Write about something you do over and over again. Is it an action? A ritual? A habit?
What are you commited to? What do you ‘practice’?
Explore your own practices – do these include journal writing?
For further exploration of journal writing as a spiritual practice see Christina Baldwin’s Life’s Companion: Journal Writing as a Spiritual Quest which offers a lot of ideas and exercises for developing your journal as a practice. Or recommend your favourite books on this topic here.
May 1st always feels like the beginning of summer, of many colours green, of music and sunlight and magic. As I drove down the mountain this morning I saw a marmot running up the rocks by the side of the road. I switched on KGNU, the local radio station, and found myself in the middle of passionate and intense music. It was viscerally familiar but unidentifiable (this I so often find to be the case). I got as far as “it’s a piano trio, 19th century”….but no further before the announcer relieved me:
This immediately made me think of my father who, although his sympathies lay more with the 18th Century than with the excesses of the 19th, had been utterly entranced by this piece when he heard it at a concert. He gave me a vinyl record (remember those?) of it for Christmas that year.
There is a profound sense in which music opens a secret door in time and reaches in to the eternal.
Music can also stir memories, good or bad, and transport you back in time.
Music embraces the whole person. It entrances the mind and the heart and its vibrations reach and touch the entire physical body.
Think of a piece of music that could catch you by surprise when you turn on the radio.
What memories does it evoke?
Who does it remind you of?
What time in your life does it transport you back to?
Tell us what pieces of music would you choose for:
a) May Day
b) the 1st day of summer
c)International Workers’ Day
d) all of the above
At the weekend Mary Reynolds Thompson and I facilitated our Wild Places Lost & Found writing workshops.
On Saturday the participants came up the winding road to the top of Flagstaff, to the views of the Continental Divide, to sit and write in forest and mountain.
On Sunday, people found places under trees, in sunshine, on grass.
They were seeking the wild places outside and inside themselves and came together to write and to share.
Saturday began with a visit from 3 coyotes. As we drove to Lakewood on Sunday for the second workshop a coyote crossed the road in front of us.
In Native American lore, a coyote is a trickster, a creature of duality and paradox, a creative figure, a creator of culture and a breaker of taboos.

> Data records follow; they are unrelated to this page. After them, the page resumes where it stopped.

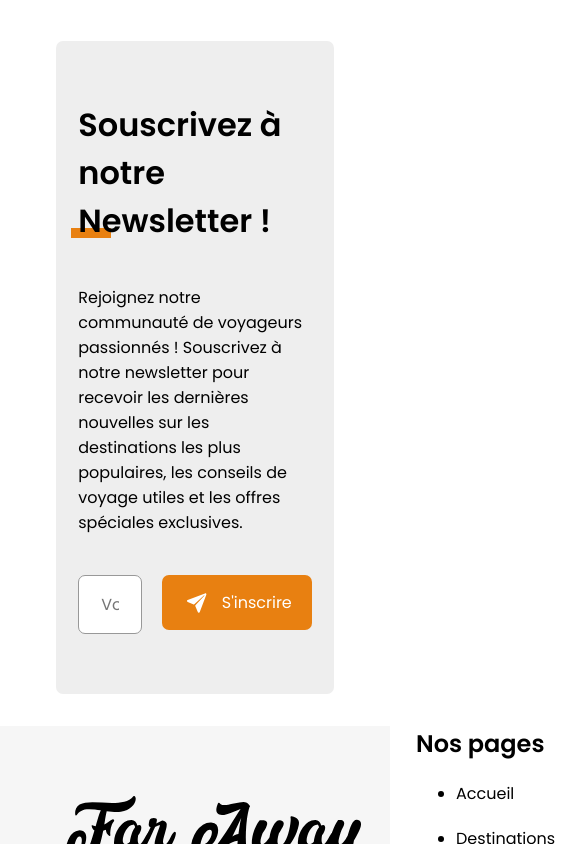
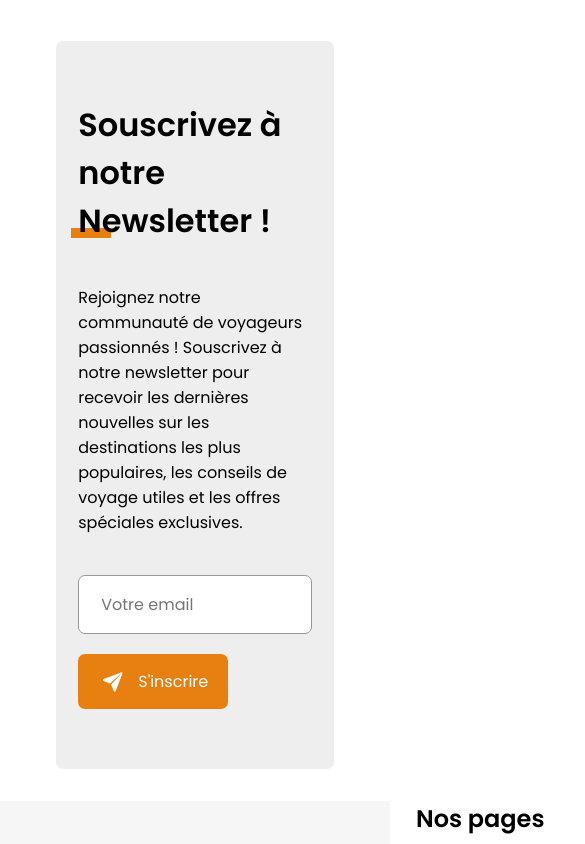
Before and after one commit to SkyDogzz/Challenge-semestriel-HTML-CSS-JQuery, a website: page pages/index.html in a window 390 px wide. Shown: the part 4007-4851 px from the top of the page, 585 px wide, since content can reach past the window. Drawn offline with nearby package versions, Linux system fonts and the light colour scheme; files that its build step writes are made by us from their sources; no server answers.

Commit message:
fix responsive

```diff
--- a/pages/index.html
+++ b/pages/index.html
@@ -555,7 +555,7 @@
               les offres spéciales exclusives.
             </p>
             <div class="row">
-              <div class="col">
+              <div class="col col-sm-12">
                 <div class="input-container">
                   <input class="input" type="text" placeholder="Votre email" />
                 </div>
--- a/sass/partials/components/_banner.scss
+++ b/sass/partials/components/_banner.scss
@@ -1,4 +1,5 @@
 .partner_banner {
+  overflow: hidden;
   width: 100%;
   height: rem(270px);
   background-color: #f6f6f6;
```
Lines whose indentation alone changed are shown as unchanged.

Their appearance seemed to invite us into the wild.
Writing took people into their wild imagination.
We looked at archetypal landscapes: Mountain, Forest, Water, Grassland, Desert. Mary brought us images from her Reclaiming the Wild Soul work to look at, to choose from, to enter, to write about.

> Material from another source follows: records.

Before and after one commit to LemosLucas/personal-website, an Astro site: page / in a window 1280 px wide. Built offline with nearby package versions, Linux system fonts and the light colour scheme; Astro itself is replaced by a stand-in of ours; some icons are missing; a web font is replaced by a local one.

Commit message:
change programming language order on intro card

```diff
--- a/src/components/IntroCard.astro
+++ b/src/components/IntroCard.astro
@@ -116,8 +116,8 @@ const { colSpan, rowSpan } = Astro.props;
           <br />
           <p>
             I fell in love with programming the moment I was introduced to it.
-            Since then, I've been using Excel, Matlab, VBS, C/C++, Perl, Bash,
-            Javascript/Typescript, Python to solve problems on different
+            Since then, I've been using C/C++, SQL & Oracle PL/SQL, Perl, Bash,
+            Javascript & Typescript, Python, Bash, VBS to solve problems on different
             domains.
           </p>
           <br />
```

What is that landscape in you?
One participant said she had always found writing outside too distracting, she preferred to have a ceiling – but on this occasion her written words belied her spoken words.
How is writing outside in nature, in a garden, different from writing inside, in a coffee shop?
What do you experience when you write outside?
What are your favourite places to write?
This I will Remember
This I will remember,
The courage it sometimes takes to read out loud.
This I will remember:
How a child touches your soul,
The distance and closeness of stories.
This I will remember:
Beautiful are the hearts of the people
Who shared this workshop,
And the profound beauty of this place.